Purslane is a low-growing succulent like plant that is found around the world (except Antarctica), in gardens and flowerbeds, in the cracks of sidewalks and driveways and by fields and in the wilderness. It grows without any help in sun or shade, in any soil an climate, without fertilizer or water.
Purslane is very healthy to eat. The succulent like leaves are mild in flavor and are an excellent source of vitamins A and C, iron, calcium, potassium and magnesium. Eating 5 sprigs of purslane a day provides over 550mg of calcium. It’s antibacterial and its leaves are a very rich source of omega-3 fatty acids which prevents heart attacks and strengthens the immune system. Purslane also has a cooling effect on the body, and its alkalinity is helpful in alleviating acidic stomachs and various other ailments stemming from acidic or toxic conditions.
Purslane is delicious! I love adding it to salads.

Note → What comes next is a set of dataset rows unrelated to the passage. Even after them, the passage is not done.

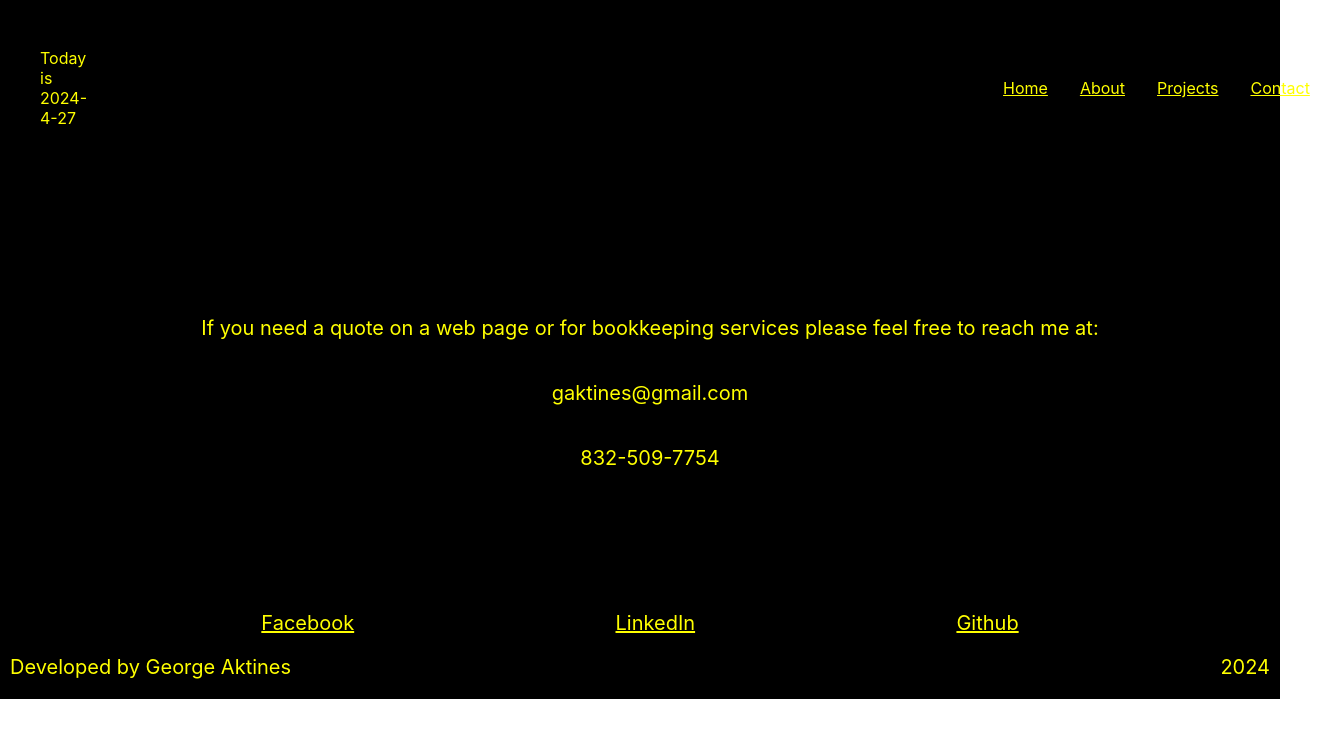
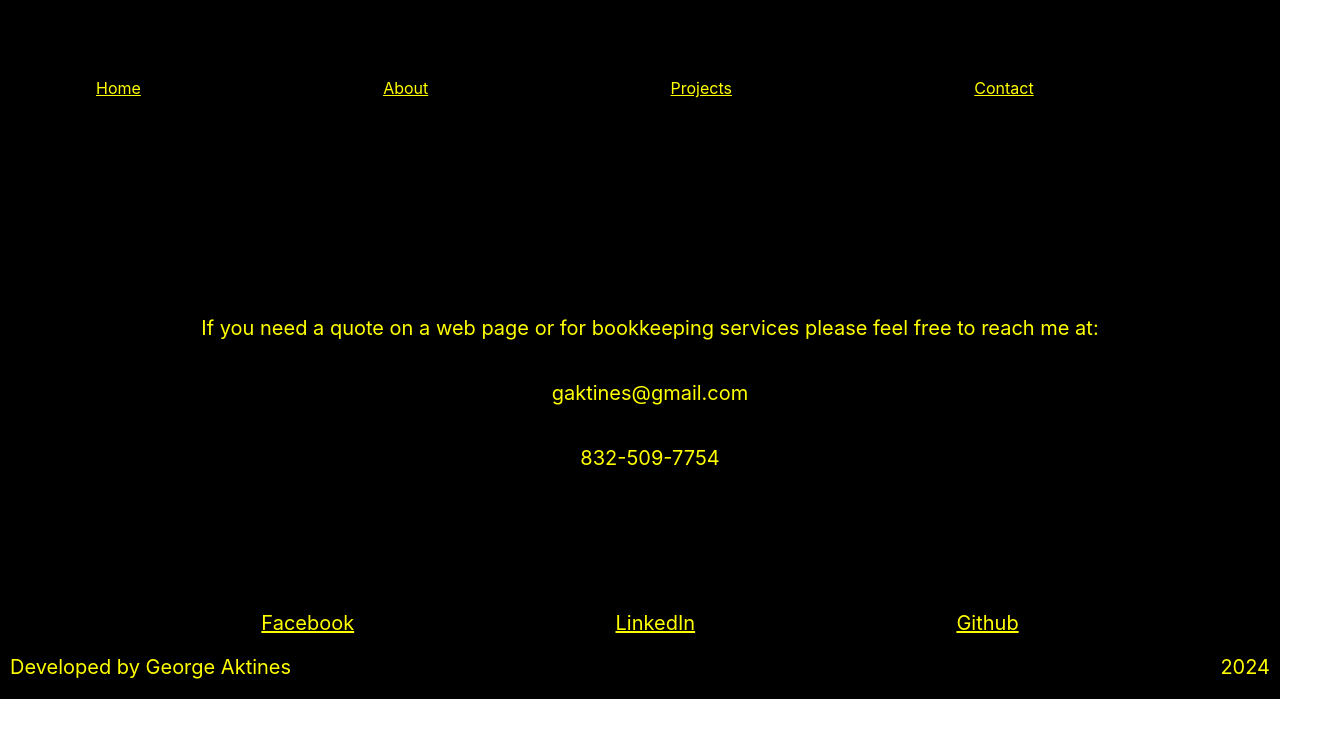
Before and after one commit to Gaktines/profilePage, a React app: page /#/contact in a window 1280 px wide. Shown: the whole page, 1326 px wide, since content can reach past the window. Built offline with nearby package versions, Linux system fonts and the light colour scheme; no server answers.

Commit message:
jsupdates

```diff
--- a/src/components/App/App.css
+++ b/src/components/App/App.css
@@ -2,4 +2,5 @@
   display: flex;
   flex-direction: column;
   min-height: 100vh;
+
 }
--- a/src/components/Footer/Footer.css
+++ b/src/components/Footer/Footer.css
@@ -10,6 +10,7 @@
   padding: 0 10px;
  background-color: black;
   margin-bottom: 0px;
+
 }
 
 .footer__name {
--- a/src/components/Header/Header.css
+++ b/src/components/Header/Header.css
@@ -12,6 +12,7 @@
   font-style: regular;
   padding: 0 20px;
   background-color: black;
+
 }
 
 .header__date {
@@ -78,7 +79,7 @@
   flex-shrink: 0;
   color: yellow;
   margin-top: 60px;
-  margin-left: 900px;
+ margin-left: 60px;
 }
 
 .header__project-link {
@@ -96,7 +97,6 @@
 .header__contact-link {
   display: inline-flex;
   padding: 18px 16px;
-  align-items: flex-start;
   gap: 10px;
   height: 80px;
   flex-shrink: 0;
@@ -188,6 +188,8 @@
 
   .header__burger-menu {
     display: flex;
+    justify-content: flex-end;
+    align-items: center;
     background-image: url("../../images/hamburgermenu.jpg");
     width: 48px;
     height: 48px;
@@ -202,4 +204,9 @@
     display: none;
   }
 
+  @media only screen and (max-width: 1292px) {
+.header__home-link {
+  margin-left: auto;
 }
+  }
+}
--- a/src/components/Header/Header.js
+++ b/src/components/Header/Header.js
@@ -8,8 +8,8 @@ const Header = ({ loggedIn/*, onClickSignup, onClickLogin*/ }) => {
   const currentUser = useContext(CurrentUserContext);
   //const avatar = currentUser ? currentUser.avatar : undefined;
   //const showAvatar = avatar !== "" ? true : false;
-  const current = new Date();
-  const date = `${current.getFullYear()}-${current.getMonth() + 1}-${current.getDate()}`;
+ // const current = new Date();
+  // const date = `${current.getFullYear()}-${current.getMonth() + 1}-${current.getDate()}`;
   //const name = currentUser ? currentUser.name : "";
   const [hambugerMenuIsOpen, setHambugerMenuIsOpen] = useState(false);
 
@@ -20,7 +20,7 @@ const Header = ({ loggedIn/*, onClickSignup, onClickLogin*/ }) => {
   return (
     <header className="header">
 
-      <p className="header__date">Today is {date}</p>
+     {/*<p className="header__date">Today is {date}</p>*/}
       <Link to="/" className="header__home-link">
         Home
       </Link>
--- a/src/components/Main/Main.css
+++ b/src/components/Main/Main.css
@@ -13,6 +13,7 @@
 .main {
   flex-grow: 1;
   background-color: black;
+
 }
 
 .main__logo {
```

After picking it, I always rinse and dry it before I use it. When rinsing it, you’ll find little black seeds at the bottom of the bowl or salad spinner. Just add the water and seeds to your garden or raised beds and grow more purslane
If you aren’t able to forage for it where you live, I’ve seen it available in Farmer’s Markets in California and New York.
Apparently, King Henry VIII (1491-1547) held a high regard for purslane. He was very interested in botanical medicine and has over 100 favorite recipes archived in the British Museum. One purslane remedy relieved his prostrate problems, which involved taking 1 cupful of chopped purslane leaves and covering them in bowl with 3 cups of boiling water, and steeping it for 30 minutes, strain and sip several cupfuls.
*Do not confuse purslane with hairy-stemmed spurge, which is poisonous. They are easy to tell apart because the stems and leaves of spurge are much thinner than purslane’s thick, succulent ones. Also, when you break spurge’s stem, a white, milky sap will leak out of it, which it doesn’t with purslane.